** EXERCISE AIM **
Show the lines below that contain the string "Domain".

Content revision data
══════

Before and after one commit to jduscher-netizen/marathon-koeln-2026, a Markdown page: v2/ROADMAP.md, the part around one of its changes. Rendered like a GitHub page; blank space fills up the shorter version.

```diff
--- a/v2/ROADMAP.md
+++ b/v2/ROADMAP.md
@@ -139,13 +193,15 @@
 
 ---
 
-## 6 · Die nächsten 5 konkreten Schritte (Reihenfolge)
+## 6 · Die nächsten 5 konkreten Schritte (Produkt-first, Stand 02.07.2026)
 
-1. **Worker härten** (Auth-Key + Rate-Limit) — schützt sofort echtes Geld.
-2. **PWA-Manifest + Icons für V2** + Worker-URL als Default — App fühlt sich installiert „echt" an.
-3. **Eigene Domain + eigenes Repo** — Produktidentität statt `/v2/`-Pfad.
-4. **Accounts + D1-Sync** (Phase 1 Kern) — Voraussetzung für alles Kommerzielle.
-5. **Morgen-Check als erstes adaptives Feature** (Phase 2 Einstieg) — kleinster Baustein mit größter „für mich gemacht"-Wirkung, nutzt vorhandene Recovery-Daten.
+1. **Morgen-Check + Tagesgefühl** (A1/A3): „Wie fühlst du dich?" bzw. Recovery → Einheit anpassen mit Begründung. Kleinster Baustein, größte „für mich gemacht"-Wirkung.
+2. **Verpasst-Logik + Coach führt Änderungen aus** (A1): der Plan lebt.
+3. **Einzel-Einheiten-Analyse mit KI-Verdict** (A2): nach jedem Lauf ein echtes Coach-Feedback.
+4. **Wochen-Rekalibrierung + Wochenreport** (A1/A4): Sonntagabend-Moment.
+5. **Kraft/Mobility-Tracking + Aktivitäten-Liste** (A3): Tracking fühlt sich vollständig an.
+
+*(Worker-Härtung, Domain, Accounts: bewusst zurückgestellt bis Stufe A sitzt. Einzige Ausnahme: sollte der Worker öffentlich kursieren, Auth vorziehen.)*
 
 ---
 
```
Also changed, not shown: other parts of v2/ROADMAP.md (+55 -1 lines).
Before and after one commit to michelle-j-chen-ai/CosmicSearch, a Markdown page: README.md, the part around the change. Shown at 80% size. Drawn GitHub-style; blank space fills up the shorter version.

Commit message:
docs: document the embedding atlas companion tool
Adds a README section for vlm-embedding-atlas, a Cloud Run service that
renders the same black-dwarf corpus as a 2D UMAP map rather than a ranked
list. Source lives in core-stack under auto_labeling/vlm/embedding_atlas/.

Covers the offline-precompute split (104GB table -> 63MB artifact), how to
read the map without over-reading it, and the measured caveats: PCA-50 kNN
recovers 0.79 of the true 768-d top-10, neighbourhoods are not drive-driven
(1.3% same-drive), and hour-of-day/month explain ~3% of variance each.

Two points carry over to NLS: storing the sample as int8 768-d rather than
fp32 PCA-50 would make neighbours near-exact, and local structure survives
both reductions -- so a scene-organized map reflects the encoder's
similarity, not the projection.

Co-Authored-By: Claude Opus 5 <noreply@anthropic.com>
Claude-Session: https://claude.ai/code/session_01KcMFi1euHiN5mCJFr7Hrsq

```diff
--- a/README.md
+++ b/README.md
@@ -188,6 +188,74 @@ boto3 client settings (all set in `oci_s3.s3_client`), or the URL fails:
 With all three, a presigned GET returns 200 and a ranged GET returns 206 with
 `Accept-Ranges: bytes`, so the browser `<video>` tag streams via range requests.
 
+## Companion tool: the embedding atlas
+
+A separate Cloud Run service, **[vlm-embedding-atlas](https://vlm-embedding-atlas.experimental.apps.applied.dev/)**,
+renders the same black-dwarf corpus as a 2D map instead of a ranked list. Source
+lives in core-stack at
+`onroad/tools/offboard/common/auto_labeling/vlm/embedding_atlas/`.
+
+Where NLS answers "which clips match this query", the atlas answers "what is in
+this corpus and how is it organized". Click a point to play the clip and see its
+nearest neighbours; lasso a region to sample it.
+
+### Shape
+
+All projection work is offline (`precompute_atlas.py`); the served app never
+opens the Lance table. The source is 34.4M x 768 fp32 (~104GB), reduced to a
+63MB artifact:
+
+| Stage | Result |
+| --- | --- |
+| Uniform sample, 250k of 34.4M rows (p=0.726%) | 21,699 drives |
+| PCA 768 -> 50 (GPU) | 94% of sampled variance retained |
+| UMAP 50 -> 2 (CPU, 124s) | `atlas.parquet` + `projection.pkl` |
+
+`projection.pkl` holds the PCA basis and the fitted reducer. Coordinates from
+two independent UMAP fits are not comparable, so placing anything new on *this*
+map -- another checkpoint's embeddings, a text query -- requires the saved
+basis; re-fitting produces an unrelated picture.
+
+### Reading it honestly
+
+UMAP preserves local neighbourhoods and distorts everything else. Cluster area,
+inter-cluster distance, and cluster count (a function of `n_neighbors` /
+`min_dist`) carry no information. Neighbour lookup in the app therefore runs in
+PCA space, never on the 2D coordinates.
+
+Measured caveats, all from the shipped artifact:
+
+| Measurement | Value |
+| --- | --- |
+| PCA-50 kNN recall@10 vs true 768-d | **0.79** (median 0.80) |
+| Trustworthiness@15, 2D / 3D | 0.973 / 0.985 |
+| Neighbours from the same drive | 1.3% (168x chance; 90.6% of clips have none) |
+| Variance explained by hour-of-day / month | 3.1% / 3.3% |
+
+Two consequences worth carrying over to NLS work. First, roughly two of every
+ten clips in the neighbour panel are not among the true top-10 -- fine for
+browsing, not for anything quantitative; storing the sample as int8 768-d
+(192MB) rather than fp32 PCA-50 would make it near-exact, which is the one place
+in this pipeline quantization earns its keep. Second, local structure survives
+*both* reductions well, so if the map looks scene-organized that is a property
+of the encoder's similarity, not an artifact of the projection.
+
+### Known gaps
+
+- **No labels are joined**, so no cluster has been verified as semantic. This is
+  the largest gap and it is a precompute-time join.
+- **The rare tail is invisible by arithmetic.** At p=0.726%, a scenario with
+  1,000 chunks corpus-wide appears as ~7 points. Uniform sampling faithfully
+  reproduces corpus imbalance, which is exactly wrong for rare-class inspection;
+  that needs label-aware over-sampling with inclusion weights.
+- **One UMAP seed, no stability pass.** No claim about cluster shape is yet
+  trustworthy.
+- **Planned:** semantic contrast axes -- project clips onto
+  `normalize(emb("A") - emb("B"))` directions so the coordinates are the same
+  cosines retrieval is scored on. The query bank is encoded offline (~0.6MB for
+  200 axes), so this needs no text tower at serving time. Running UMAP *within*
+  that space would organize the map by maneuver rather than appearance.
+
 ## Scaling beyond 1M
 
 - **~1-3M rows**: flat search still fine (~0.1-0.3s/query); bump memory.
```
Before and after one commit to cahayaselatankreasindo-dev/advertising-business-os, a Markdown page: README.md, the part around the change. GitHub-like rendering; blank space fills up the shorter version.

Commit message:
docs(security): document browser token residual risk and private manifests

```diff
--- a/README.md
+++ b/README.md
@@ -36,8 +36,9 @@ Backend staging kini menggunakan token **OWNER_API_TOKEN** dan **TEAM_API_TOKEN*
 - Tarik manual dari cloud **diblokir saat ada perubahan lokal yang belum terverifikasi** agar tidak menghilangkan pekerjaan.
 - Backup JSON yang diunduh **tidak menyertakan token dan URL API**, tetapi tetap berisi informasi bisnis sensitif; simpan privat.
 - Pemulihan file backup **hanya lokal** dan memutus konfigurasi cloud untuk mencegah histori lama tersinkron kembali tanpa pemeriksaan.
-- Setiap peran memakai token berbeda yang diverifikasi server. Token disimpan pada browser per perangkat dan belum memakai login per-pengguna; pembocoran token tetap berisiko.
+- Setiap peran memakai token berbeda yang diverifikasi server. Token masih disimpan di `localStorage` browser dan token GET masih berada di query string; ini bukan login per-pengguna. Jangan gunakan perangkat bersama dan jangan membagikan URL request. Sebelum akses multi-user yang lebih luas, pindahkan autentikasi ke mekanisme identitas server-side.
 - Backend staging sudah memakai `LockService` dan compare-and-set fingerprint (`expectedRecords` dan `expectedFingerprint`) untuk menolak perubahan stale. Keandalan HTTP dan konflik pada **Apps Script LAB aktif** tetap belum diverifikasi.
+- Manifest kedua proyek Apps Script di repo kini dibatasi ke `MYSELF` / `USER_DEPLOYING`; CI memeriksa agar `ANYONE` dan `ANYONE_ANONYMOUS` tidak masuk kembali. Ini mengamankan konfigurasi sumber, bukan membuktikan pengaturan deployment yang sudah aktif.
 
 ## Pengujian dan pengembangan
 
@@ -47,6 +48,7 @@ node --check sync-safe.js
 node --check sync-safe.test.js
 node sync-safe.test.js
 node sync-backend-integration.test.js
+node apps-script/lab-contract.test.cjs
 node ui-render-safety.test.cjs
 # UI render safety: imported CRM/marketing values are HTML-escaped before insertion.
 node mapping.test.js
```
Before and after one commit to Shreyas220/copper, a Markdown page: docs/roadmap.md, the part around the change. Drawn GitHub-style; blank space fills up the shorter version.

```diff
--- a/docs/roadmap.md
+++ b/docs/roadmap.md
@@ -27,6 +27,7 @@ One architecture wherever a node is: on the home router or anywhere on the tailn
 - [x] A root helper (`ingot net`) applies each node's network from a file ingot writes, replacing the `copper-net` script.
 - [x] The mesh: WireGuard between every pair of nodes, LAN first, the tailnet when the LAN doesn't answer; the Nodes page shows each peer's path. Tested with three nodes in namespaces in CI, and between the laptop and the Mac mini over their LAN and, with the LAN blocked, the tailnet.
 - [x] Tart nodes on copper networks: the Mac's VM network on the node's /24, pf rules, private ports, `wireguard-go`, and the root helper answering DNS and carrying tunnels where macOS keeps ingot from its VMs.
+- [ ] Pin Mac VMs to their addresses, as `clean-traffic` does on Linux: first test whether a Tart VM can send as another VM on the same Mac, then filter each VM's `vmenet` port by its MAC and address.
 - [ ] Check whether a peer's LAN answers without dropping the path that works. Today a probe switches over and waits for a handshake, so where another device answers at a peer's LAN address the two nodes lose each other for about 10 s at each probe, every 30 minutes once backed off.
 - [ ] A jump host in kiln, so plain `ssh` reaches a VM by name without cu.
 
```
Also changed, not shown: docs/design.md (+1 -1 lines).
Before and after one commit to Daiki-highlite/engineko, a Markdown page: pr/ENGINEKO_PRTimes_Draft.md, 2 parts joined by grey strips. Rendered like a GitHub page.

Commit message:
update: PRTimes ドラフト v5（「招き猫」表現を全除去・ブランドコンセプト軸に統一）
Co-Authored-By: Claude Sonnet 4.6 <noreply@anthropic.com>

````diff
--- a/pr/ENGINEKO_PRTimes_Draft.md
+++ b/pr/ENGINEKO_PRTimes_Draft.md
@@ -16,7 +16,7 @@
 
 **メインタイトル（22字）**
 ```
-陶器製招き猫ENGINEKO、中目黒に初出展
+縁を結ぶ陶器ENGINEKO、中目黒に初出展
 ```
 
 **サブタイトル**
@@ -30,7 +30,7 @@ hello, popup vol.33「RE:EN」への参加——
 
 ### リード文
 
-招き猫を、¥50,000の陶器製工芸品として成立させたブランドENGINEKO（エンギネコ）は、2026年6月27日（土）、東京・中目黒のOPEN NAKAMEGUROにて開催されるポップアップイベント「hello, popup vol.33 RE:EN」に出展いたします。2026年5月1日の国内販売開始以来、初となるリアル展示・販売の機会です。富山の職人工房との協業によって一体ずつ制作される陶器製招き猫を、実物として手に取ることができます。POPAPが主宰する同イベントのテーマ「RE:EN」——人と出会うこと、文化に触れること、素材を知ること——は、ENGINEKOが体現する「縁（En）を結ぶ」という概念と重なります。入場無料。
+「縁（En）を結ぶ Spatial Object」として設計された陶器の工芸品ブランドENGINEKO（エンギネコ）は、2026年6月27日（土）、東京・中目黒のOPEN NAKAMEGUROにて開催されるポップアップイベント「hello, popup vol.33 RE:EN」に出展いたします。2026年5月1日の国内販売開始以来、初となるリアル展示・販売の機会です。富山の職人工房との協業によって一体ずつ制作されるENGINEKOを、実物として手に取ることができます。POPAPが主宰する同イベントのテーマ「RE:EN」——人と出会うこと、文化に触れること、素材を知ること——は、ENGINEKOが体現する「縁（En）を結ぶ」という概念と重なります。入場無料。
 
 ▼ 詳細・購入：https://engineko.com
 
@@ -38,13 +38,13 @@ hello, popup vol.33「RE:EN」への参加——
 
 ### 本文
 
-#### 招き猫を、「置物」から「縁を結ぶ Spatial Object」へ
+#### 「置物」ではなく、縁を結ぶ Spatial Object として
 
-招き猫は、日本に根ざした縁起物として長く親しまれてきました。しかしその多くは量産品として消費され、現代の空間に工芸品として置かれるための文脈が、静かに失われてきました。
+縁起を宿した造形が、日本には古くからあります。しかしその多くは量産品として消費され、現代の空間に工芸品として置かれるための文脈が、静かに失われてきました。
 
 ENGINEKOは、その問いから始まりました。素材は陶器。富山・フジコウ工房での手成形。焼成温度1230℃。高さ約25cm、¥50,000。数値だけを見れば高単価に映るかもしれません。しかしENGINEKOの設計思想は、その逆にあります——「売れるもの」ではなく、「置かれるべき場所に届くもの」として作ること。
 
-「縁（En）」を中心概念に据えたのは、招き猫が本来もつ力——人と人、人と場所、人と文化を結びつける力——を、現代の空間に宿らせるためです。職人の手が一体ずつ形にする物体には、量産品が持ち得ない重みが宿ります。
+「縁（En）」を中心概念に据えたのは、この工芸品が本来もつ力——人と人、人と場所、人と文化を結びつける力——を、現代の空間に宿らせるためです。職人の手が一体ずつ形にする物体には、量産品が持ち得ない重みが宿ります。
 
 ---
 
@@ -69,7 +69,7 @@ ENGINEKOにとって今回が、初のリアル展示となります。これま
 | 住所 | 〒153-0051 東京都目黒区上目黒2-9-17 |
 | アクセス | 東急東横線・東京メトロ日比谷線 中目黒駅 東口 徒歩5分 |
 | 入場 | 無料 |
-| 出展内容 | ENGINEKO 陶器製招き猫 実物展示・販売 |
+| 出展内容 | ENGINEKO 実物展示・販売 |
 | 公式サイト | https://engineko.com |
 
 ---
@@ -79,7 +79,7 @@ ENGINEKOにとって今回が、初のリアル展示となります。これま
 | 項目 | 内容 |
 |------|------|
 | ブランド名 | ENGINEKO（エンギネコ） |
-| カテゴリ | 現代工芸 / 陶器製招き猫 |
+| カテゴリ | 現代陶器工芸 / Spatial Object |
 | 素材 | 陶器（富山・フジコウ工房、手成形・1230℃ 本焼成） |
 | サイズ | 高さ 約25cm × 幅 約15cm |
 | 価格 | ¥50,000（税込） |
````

══════

** OUTPUT FOR THIS EXERCISE **
-3. **Eigene Domain + eigenes Repo** — Produktidentität statt `/v2/`-Pfad.
+*(Worker-Härtung, Domain, Accounts: bewusst zurückgestellt bis Stufe A sitzt. Einzige Ausnahme: sollte der Worker öffentlich kursieren, Auth vorziehen.)*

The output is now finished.